Freedom as non-domination is also a positive concept because it relies on active citizenship. However, the essence of active citizenship (positive freedom) differentiates it from Berlin’s demonization. Berlin refers to positive freedoms as civic humanists understand them. Republican thinkers valued active citizenship immensely due to its pivotal role in securing freedom.
Unlike defendants of civic humanists, such as Hans Baron (1955), John Greville Agard Pocock (1975), Hannah Arendt (1993) and Iseult Honohan (2002), republican thinkers regarded civic citizenship as a consequential ideal. In other words, participating in political activity was understood by republican thinkers to be instrumental in securing freedom. On the other hand, civic humanists valued political participation as an end without any additional “required” purpose. The difference between the two approaches is critical because this distinction established the new idea of non-dominating interference (non-arbitrary interference) within the concept of republican freedom.
Bitcoin freedom is not liberal freedom because it offers more than just the absence of central authority and its interference. Security and ownership of data/value by administering the mechanisms of a trustless, transparent and decentralized system are the fundamental positive freedoms of Bitcoin. Furthermore, the availability of participating in the governance of the Bitcoin blockchain without any permission is another core positive freedom of Bitcoin. If we define Bitcoin freedom just as in the liberal sense (non-interference), we leave out the other half (positive freedoms), which helps secure the former.
- Arendt, H. 1993, “What Is Freedom?” in “Between Past And Future: Eight Exercises In Political Thought,” Penguin Books, New York.
- Baron, H. 1955, “Crisis Of The Early Italian Renaissance,” Princeton University Press, Princeton, N.J.
- Berlin, I. 1969, “Two Concepts Of Liberty,” in “Four Essays On Liberty,” Oxford University Press, London.
- Carter, I. 2016, “Positive And Negative Liberty,” The Stanford Encyclopedia Of Philosophy (Fall 2016 Edition), Edward N. Zalta (ed.), URL = <https://plato.stanford.edu/archives/fall2016/entries/liberty-positive-negative/>.
- Honohan, I. 2002, “Civic Republicanism,” Routledge, London.
- Pettit, P. 2002, “Republicanism: A Theory Of Freedom And Government,” Oxford University Press, Oxford.
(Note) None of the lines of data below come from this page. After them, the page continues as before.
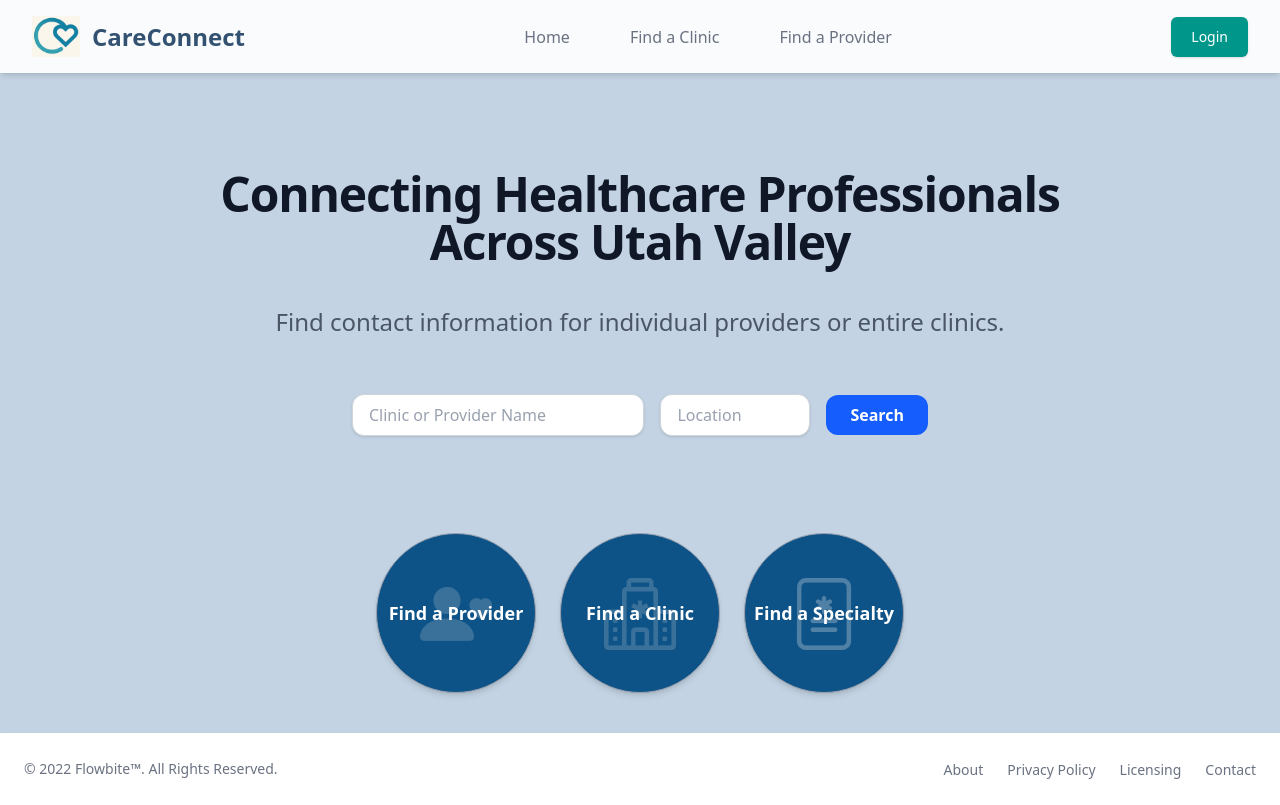
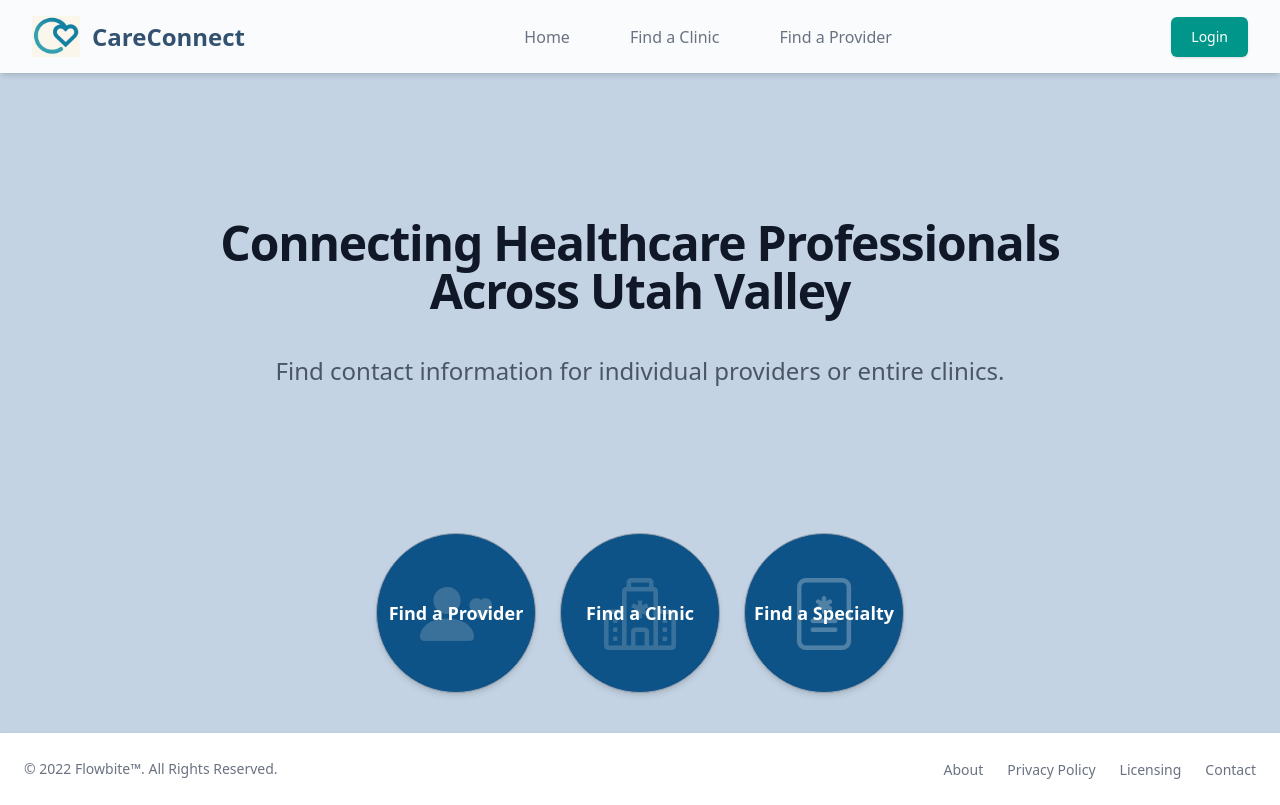
Before and after one commit to kjirstenhernandez/careConnect, a Vue app in the folder client/: page / in a window 1280 px wide. Built offline with nearby package versions, Linux system fonts and the light colour scheme.

Commit message:
removed the search bars to use on a separate page

```diff
--- a/client/src/components/Hero.vue
+++ b/client/src/components/Hero.vue
@@ -11,7 +11,7 @@
     <h2 class="text-2xl leading-8 text-gray-600 text-center">
       Find contact information for individual providers or entire clinics.
     </h2>
-    <div
+    <!-- <div
       class="flex flex-col sm:flex-row items-center gap-4 w-full max-w-xl mt-4"
     >
       <textInput
@@ -23,11 +23,11 @@
         textClass="w-full sm:w-[150px]"
       />
       <ButtonTemplate type="submit">Search</ButtonTemplate>
-    </div>
+    </div> -->
   </div>
 </template>
 
 <script setup lang="ts">
-import textInput from '@/components/basic/textInput.vue';
-import ButtonTemplate from '../components/basic/buttonTemplate.vue';
+// import textInput from '@/components/basic/textInput.vue';
+// import ButtonTemplate from '../components/basic/buttonTemplate.vue';
 </script>
```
- Pocock, J. G. A. 1975, “The Machiavellian Moment: Florentine Political Thought And The Atlantic Republican Tradition,” Princeton University Press, Princeton, N.J.
- Skinner, Q. 2002, “A Third Concept of Liberty.” Proceedings of the British Academy, 117(237): pp. 237–268.
This is a guest post by Burak Tamaç. Opinions expressed are entirely their own and do not necessarily reflect those of BTC Inc or Bitcoin Magazine.